So let’s describe the paralysis: adding new software to a DHB is difficult because of tight money and the lack of consistency in ability to roll out new systems. Rolling out one DHB’s solution in another is difficult because of the varying processes across DHBs and some CIOs’ inability to be strategic because of the burdens caused by their mishmash of legacy systems. The Ministry of Health can’t force top-down solutions into DHBs because of devolution, the most they can do is dangle financial incentives. GPs don’t get new software because the vendor hasn’t provided it and switching costs are high. NGOs don’t get new software because they don’t have any money (many don’t have broadband or modern PCs).

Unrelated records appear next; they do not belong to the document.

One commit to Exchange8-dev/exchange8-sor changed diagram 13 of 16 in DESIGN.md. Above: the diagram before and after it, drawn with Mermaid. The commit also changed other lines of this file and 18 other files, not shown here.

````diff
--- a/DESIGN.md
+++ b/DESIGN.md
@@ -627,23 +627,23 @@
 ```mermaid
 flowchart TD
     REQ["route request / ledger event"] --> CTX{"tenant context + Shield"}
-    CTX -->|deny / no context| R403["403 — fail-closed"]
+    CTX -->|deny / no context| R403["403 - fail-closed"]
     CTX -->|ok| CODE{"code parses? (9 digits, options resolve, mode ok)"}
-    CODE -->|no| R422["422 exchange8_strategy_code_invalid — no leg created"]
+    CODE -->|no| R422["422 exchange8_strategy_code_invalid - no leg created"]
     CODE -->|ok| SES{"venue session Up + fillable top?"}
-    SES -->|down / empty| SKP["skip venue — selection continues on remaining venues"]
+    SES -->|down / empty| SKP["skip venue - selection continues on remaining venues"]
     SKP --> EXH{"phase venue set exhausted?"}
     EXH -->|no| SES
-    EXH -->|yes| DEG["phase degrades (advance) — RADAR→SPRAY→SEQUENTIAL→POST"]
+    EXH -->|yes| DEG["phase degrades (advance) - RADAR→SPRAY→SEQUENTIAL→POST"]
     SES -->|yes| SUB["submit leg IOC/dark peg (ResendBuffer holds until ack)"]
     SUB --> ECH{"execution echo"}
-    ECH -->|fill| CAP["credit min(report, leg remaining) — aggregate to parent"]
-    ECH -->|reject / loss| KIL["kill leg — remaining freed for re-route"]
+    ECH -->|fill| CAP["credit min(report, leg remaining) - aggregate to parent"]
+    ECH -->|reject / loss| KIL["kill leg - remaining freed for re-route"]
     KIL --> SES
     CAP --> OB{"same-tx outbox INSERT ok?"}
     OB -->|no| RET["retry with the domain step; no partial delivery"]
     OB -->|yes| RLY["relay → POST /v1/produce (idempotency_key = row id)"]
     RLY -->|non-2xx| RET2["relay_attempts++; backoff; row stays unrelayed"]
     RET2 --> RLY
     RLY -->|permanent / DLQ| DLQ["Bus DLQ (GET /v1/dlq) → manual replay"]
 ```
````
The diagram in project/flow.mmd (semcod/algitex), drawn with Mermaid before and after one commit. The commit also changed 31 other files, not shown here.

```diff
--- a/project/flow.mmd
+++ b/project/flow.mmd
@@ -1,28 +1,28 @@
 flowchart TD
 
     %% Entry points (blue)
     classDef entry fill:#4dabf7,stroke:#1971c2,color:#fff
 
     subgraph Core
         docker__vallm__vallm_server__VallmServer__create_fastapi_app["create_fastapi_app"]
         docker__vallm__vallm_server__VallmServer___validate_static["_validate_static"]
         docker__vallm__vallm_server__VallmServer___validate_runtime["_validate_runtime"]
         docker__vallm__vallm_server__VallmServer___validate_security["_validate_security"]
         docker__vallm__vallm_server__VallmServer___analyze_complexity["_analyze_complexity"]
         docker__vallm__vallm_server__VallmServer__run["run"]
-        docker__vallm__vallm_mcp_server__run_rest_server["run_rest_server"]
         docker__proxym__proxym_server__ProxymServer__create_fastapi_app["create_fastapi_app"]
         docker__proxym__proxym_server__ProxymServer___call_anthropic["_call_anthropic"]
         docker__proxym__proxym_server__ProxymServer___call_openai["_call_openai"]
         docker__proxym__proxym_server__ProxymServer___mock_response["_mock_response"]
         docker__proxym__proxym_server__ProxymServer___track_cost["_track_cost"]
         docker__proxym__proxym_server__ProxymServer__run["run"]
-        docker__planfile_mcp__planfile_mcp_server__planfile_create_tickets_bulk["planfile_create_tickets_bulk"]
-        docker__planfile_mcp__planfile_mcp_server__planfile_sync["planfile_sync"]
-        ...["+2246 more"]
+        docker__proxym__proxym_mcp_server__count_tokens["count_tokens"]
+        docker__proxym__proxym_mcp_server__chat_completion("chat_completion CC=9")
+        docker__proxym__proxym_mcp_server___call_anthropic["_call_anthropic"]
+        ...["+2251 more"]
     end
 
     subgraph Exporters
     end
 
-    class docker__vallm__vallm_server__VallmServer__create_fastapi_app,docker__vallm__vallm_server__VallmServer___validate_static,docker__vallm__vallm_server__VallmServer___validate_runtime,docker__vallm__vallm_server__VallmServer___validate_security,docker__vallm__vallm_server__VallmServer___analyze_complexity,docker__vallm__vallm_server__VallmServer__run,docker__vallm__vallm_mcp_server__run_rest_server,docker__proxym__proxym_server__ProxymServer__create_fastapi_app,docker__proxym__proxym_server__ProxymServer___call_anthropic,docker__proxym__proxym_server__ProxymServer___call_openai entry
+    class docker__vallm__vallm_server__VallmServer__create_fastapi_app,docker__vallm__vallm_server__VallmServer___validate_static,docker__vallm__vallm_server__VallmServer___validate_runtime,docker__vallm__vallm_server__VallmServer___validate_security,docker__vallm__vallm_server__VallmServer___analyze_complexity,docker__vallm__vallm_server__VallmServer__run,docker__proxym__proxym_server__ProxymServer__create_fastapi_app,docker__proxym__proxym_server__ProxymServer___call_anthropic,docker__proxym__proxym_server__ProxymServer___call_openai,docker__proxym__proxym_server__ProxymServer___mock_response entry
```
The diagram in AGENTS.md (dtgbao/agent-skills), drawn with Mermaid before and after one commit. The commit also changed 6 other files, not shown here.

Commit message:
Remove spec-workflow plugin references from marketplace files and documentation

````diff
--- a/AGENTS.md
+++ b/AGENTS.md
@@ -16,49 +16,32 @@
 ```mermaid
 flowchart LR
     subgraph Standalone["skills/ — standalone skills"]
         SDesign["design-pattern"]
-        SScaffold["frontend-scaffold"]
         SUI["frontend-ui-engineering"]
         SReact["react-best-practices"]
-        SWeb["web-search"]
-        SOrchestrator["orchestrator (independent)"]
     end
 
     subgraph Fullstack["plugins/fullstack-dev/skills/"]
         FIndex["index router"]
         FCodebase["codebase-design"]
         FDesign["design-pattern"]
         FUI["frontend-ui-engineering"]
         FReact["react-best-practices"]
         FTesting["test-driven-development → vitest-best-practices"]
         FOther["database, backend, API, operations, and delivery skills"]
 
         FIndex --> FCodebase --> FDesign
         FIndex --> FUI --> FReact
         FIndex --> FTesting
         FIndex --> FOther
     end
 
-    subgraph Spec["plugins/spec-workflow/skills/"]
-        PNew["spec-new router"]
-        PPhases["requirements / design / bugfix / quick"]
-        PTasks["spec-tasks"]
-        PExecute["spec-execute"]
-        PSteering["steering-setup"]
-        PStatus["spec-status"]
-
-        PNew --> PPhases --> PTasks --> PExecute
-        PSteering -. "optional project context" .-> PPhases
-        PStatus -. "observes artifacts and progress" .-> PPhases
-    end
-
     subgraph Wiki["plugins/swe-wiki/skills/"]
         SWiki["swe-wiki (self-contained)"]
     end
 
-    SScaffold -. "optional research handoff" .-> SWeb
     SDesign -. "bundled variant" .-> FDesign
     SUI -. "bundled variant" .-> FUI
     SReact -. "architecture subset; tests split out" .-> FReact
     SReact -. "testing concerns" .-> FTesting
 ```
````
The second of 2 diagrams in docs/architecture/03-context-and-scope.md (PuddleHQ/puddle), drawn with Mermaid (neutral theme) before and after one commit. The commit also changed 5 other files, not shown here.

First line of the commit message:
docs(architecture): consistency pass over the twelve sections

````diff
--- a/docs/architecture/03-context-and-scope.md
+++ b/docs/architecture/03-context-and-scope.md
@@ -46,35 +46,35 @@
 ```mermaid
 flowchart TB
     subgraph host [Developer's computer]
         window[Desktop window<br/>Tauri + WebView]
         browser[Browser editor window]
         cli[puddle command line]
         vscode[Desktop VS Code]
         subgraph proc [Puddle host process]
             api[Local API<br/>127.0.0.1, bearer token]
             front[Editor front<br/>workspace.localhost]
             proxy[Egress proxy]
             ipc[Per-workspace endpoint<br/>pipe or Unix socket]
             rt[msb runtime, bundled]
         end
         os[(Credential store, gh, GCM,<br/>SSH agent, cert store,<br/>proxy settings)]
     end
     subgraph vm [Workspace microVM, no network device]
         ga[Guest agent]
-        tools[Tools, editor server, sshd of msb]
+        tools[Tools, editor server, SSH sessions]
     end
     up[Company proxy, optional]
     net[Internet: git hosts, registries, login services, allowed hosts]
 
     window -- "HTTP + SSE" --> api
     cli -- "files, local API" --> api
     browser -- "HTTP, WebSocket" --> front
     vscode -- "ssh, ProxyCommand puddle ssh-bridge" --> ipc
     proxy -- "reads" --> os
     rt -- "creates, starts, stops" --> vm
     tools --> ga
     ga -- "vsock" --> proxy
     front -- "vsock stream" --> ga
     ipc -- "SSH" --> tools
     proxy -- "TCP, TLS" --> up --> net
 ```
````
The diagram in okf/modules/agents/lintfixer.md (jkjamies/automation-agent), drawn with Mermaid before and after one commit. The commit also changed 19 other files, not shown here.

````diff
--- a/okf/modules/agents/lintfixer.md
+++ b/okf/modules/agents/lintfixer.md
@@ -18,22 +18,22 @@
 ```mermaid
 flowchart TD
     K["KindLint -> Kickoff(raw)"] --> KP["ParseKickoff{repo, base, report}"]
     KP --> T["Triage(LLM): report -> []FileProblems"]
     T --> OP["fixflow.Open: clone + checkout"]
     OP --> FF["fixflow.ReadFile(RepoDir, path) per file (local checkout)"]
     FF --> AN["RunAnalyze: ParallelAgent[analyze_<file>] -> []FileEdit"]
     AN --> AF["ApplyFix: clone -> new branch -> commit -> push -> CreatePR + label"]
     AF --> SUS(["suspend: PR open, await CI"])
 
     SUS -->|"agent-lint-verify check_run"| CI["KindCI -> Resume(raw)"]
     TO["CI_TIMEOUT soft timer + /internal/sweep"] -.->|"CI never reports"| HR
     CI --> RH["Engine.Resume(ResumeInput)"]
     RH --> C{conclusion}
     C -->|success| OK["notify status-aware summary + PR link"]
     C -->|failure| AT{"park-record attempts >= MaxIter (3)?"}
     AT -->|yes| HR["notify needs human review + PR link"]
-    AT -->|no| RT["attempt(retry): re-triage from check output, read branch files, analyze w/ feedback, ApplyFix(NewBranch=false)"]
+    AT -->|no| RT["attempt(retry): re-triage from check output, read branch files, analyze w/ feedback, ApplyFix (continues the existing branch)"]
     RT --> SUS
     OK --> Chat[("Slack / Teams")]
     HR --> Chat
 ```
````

Why do we want better software? Not just for software’s sake, but because: (a) interoperable software would cut down on patients who fall between cracks, (b) there are features like decision support that would improve patient care, (c) simplifying the things that are currently done by hand frees up staff to care for patients, (d) we need visibility into how our healthcare providers are doing but at the moment there’s no single consistent view of stats like “how many people died in surgery or within 60 days of surgery” across the NZ healthcare system, (e) we can’t begin to offer patients their healthcare information if its trapped within the organisations. We want to see safer organisations, better outcomes, fewer errors, more staff time spent delivering care, and visibility into the system.
Where did we end? This first meeting was to figure out what we wanted to do. We’re writing that up now, and will report it to the new Minister. (Poor bugger, I imagine he’s going through a similar learning curve to me, only several orders of magnitude worse!) Then we’ll gather research to show the current state, what’s lead to successes before and elsewhere, and advise the Minister so he can, hopefully, untangle this ghastly mess.
I talked about the technology trends that any strategy will need to deal with (analog to digital, tethered to mobile, generic to personal, etc.), looked at the system rather than any one facet, and tried to be my usual hardheaded self and keep the focus on what we could realistically achieve. I talked a little about open source, but I want to make sure I understand how software gets adopted and why it doesn’t before I rush in with my pet solutions. The problem here might not be software, it might be the systems and people around it–I just don’t know at this stage.
Thoughts? My apologies if I’ve mischaracterised something. As I said, this all came at a rush and I’m looking forward to learning the whole time I’m there. Corrections in comments welcome!